- [WORK ITEM]: The answer must be every line of the records below that holds the word "scss".

- [SUPPLIED RECORDS]:
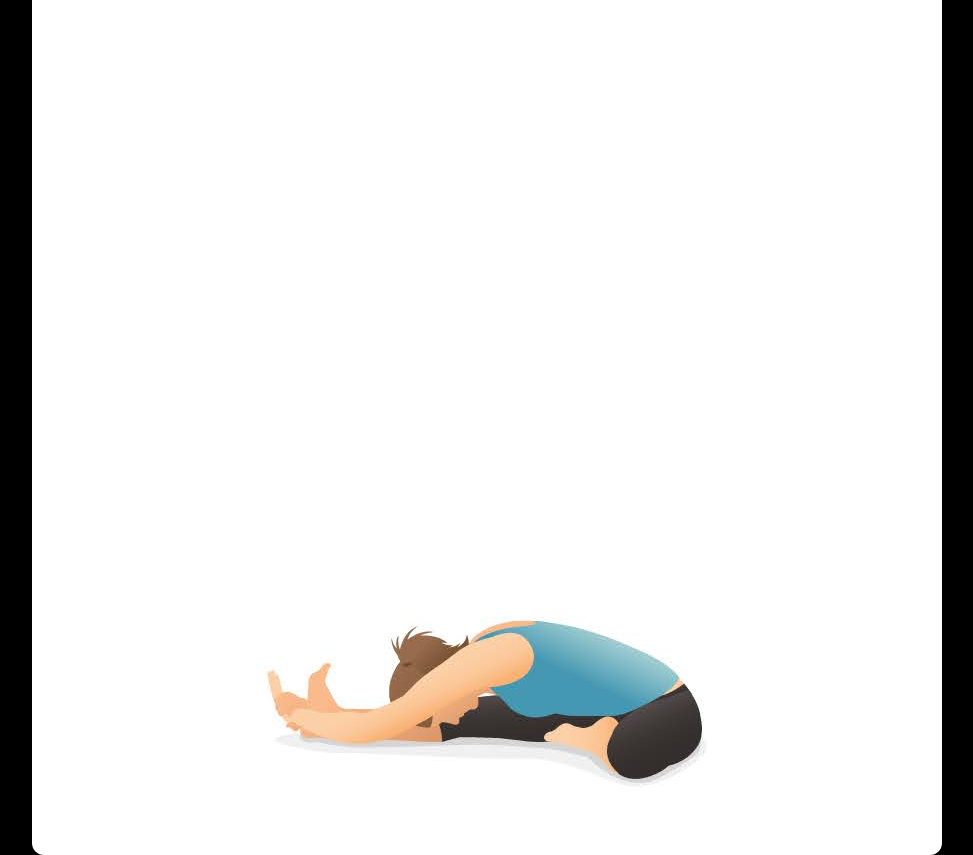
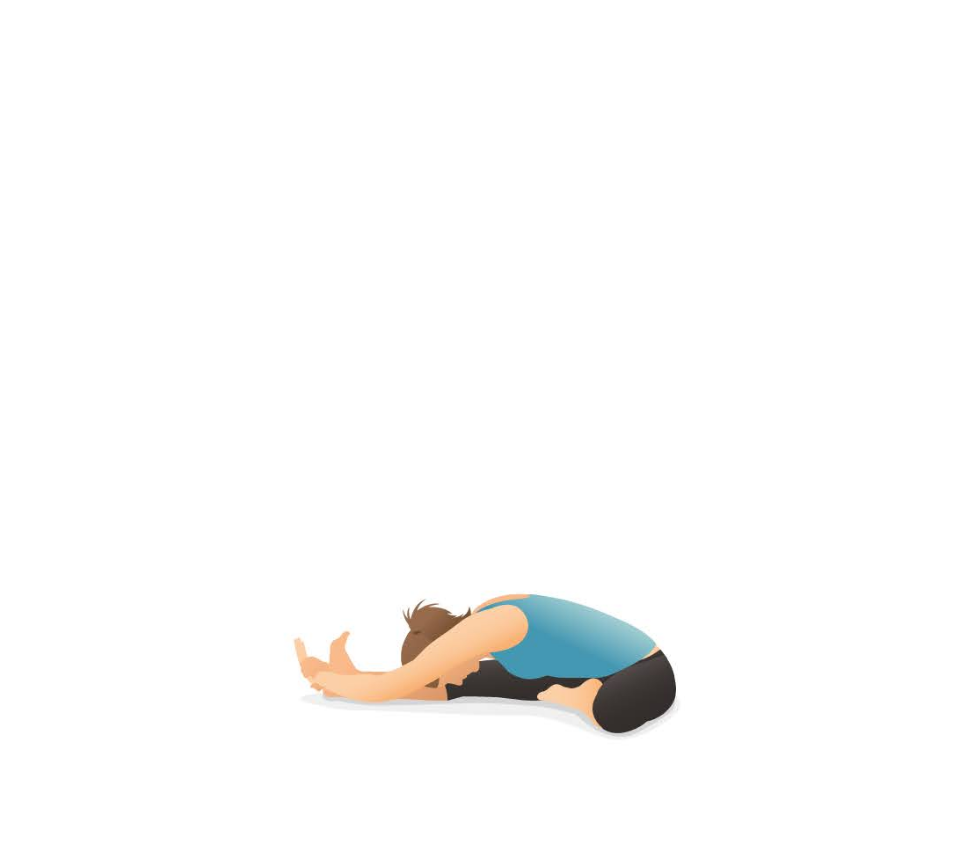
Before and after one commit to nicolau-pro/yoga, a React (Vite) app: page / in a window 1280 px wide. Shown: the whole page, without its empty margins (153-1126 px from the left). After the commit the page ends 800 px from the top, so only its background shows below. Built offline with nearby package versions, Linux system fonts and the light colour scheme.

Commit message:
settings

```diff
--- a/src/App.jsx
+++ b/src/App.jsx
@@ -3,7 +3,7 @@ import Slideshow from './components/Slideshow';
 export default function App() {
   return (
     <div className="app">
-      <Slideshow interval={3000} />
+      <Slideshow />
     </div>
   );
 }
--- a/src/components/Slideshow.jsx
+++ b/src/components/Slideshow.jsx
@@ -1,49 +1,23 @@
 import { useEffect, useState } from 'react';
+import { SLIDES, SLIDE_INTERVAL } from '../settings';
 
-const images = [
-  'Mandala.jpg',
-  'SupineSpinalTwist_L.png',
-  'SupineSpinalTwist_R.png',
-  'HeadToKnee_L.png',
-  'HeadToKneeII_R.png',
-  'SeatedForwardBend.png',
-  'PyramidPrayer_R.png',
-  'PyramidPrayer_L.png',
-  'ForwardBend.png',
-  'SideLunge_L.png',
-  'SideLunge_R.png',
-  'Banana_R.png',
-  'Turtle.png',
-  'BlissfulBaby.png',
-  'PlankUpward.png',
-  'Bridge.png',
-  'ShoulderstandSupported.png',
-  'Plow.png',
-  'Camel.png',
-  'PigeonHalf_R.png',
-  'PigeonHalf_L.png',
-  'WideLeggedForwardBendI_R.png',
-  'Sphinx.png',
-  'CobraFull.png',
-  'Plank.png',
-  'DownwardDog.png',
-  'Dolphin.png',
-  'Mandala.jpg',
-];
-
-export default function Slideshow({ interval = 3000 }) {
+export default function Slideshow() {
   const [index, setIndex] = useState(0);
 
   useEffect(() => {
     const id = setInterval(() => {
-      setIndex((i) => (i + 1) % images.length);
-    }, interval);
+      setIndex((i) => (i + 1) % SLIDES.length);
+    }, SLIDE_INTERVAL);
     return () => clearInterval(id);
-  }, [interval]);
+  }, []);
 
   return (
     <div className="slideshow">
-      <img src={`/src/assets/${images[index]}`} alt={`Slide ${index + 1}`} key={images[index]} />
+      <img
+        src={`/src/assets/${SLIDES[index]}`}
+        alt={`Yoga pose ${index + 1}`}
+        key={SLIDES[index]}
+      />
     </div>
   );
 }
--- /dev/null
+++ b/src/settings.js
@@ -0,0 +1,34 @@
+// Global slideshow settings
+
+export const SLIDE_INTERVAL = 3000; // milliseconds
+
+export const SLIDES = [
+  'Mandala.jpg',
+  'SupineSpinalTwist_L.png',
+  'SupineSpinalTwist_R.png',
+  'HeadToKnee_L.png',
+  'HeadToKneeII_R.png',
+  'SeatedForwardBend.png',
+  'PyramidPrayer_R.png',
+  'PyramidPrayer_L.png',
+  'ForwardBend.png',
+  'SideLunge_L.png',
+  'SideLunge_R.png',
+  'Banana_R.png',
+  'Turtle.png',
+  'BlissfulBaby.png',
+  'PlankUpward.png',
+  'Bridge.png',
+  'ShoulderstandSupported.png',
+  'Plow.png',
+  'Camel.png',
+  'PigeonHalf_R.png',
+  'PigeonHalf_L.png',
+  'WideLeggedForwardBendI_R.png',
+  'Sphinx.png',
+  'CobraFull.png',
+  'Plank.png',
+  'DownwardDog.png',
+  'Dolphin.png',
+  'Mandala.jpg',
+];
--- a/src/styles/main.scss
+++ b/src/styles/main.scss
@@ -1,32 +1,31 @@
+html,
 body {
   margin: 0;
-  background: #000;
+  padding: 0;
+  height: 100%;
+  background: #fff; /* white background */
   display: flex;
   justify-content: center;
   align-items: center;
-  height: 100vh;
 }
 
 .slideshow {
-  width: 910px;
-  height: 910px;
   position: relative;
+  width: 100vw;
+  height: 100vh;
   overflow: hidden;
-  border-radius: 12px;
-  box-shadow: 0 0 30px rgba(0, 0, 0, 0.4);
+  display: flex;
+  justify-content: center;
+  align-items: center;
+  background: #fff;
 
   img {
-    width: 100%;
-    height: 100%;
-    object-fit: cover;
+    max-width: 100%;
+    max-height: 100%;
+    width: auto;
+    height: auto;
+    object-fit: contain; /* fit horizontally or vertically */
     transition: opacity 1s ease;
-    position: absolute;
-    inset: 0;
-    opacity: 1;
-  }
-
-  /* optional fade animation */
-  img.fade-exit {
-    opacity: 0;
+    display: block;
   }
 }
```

- [SOLUTION FOR THIS PROBLEM]:
--- a/src/styles/main.scss
+++ b/src/styles/main.scss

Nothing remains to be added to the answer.